An approved shortcut – a moniker I made up – is a .lnk file that has the appropriate markings to indicate to Windows “Hey, I’m special.” The marking is a simple 4-byte hash of several pieces of information. From the .lnk itself, two points are collected:
The link’s target application path/file (e.g. C:\Games\Minecraft.exe)
The link’s target application arguments (e.g. –windowed)
The third ingredient is simply a hard-coded chunk of text, or a salt if you will, to keep things interesting. That string is, literally, “Do not prehash links. This should only be done by the user.”

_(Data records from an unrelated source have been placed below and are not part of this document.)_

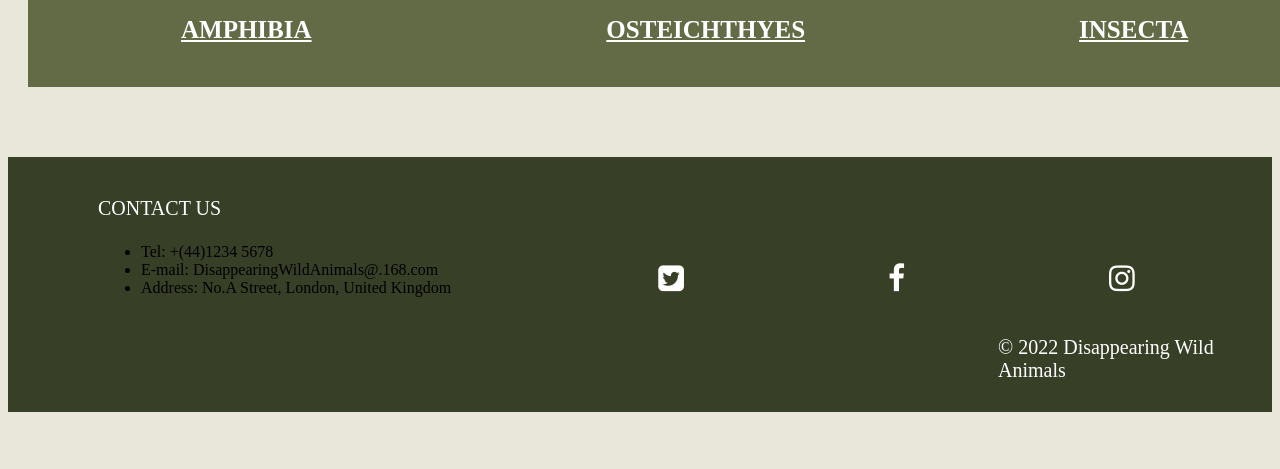
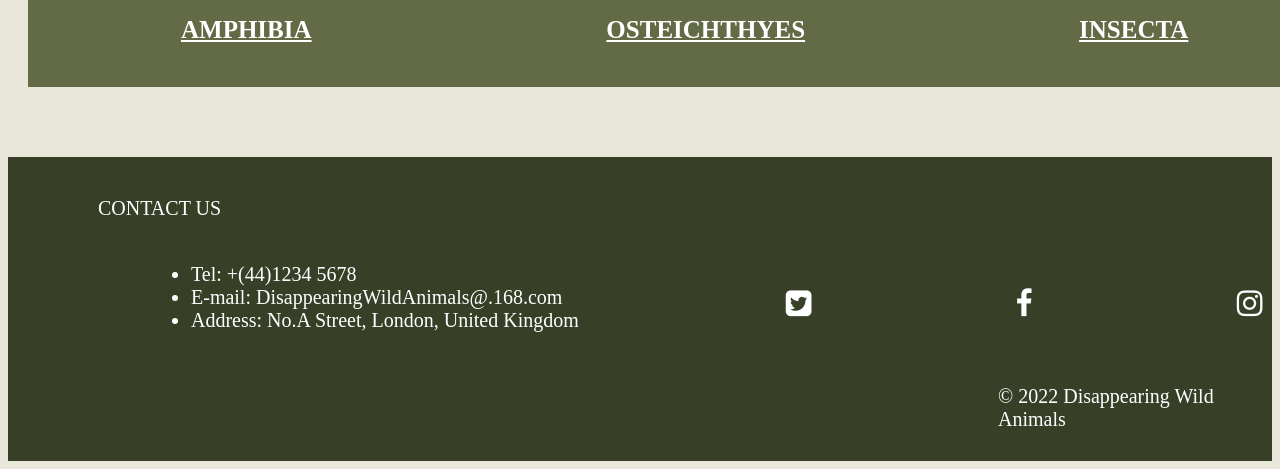
Before and after one commit to wmyshuangyi/Disappearing-Animals, a Jekyll site: the page built from index.markdown, in a window 1280 px wide. Shown: the part 1841-2310 px from the top of the page. Built offline with Jekyll 4.4.1, drawn with Linux system fonts in a browser that asks for light colours; before the commit the page ends 2261 px from its top, so only the background shows below that.

Commit message:
Update nav.html

```diff
--- a/_layouts/nav.html
+++ b/_layouts/nav.html
@@ -78,7 +78,7 @@
                 <tr>
                     <td>
 
-                        <ul class=""footer>
+                        <ul class="footer">
                         <li>Tel: +(44)1234 5678 </li>
                         <li>E-mail: DisappearingWildAnimals@.168.com</li>
                          <li>Address: No.A Street, London, United Kingdom </li></ul>
```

With these three strings in hand, Windows then glues them together, lowercases everything, and runs them through the HashData function. But you’re probably wondering at this point, what does it compare to?
Let’s shift our focus to .lnk files. We know them as shortcuts to things. But they’re officially called Shell Links and can store a lot of information on other data objects in Windows. More specifically, they support storing a structure of data called a PropertyStoreDataBlock that acts as a container for arbitrary string or numeric key/value pairs. Yep, the “WinX hash” is stored in here. If you’re curious, the key can be defined as such:
0xFB8D2D7B, 0x90D1, 0x4E34, 0xBF, 0x60, 0x6E, 0xAC, 0x09, 0x92, 0x2B, 0xBF, 0x02);
So to tie it all together, Windows – the Shell specifically – iterates through the .lnk files in each GroupN folder; opens them up; pulls out and concatenates the target path, args, and an arbitrary string; then finally hashes the result. This hash is then compared with the one stored in the .lnk to determine if it’s approved. Rinse and repeat.
If you’re interested in stuffing items into that menu, I wrote a tool to mark your shortcuts as approved. (The source code is on Github, if you're interested.)
NOTE: The WinX menu doesn’t seem to handle architecture-dependent environment string expansion very well, so shortcuts to %ProgramFiles% may not work (e.g. Internet Explorer 64-bit). I suspect this is a WONTFIX given it’s not designed to work with your own shortcuts.